## [Activity]
Using the line that contains "Upstream's two screenshots" as the first line and the last line of the data as the final one, give every line in that range again exactly.

## [Source information]

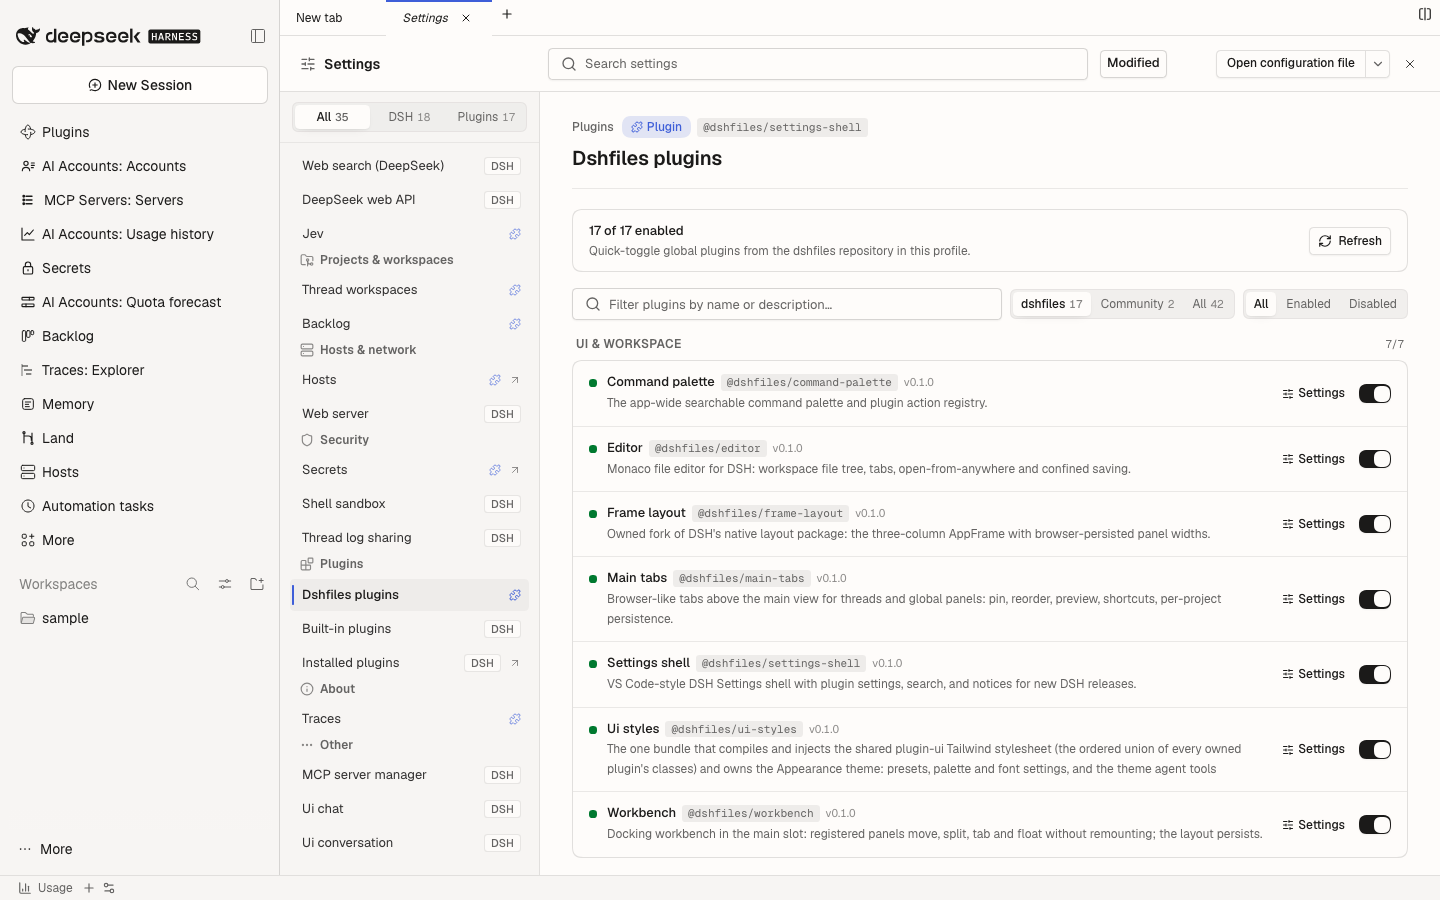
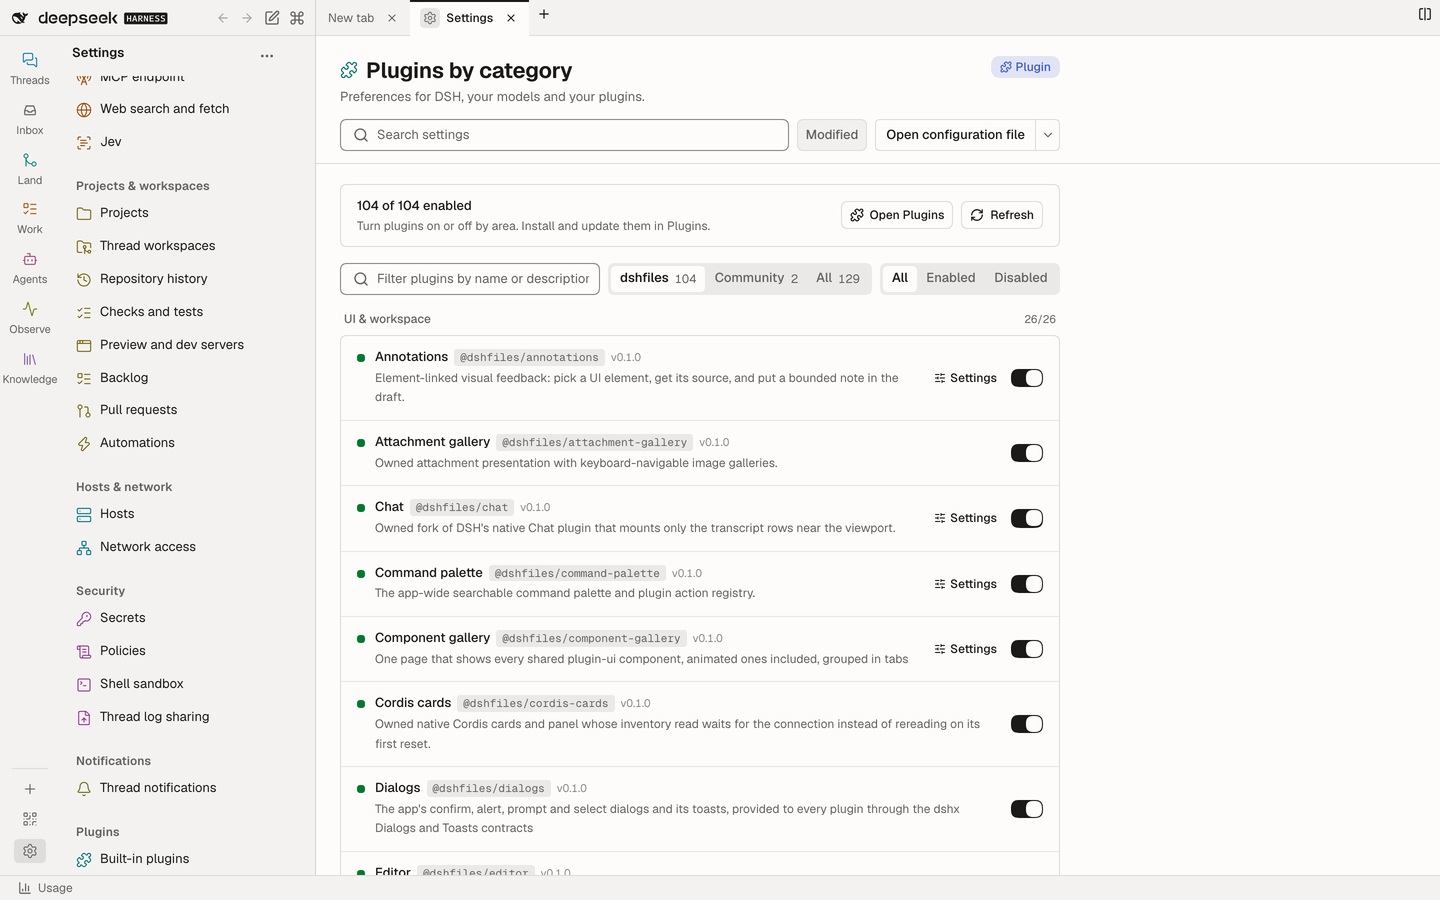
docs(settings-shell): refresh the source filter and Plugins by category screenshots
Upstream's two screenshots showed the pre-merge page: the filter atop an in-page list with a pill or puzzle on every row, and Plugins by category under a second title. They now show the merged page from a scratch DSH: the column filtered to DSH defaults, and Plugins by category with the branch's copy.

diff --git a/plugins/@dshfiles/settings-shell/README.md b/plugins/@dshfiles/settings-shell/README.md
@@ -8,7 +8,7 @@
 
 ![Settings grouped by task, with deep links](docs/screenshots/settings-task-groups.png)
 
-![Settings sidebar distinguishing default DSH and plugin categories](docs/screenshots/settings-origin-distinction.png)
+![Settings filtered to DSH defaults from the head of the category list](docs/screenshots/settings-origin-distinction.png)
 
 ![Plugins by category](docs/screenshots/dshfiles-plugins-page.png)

## [Your solution]
Upstream's two screenshots showed the pre-merge page: the filter atop an in-page list with a pill or puzzle on every row, and Plugins by category under a second title. They now show the merged page from a scratch DSH: the column filtered to DSH defaults, and Plugins by category with the branch's copy.

diff --git a/plugins/@dshfiles/settings-shell/README.md b/plugins/@dshfiles/settings-shell/README.md
@@ -8,7 +8,7 @@
 
 ![Settings grouped by task, with deep links](docs/screenshots/settings-task-groups.png)
 
-![Settings sidebar distinguishing default DSH and plugin categories](docs/screenshots/settings-origin-distinction.png)
+![Settings filtered to DSH defaults from the head of the category list](docs/screenshots/settings-origin-distinction.png)
 
 ![Plugins by category](docs/screenshots/dshfiles-plugins-page.png)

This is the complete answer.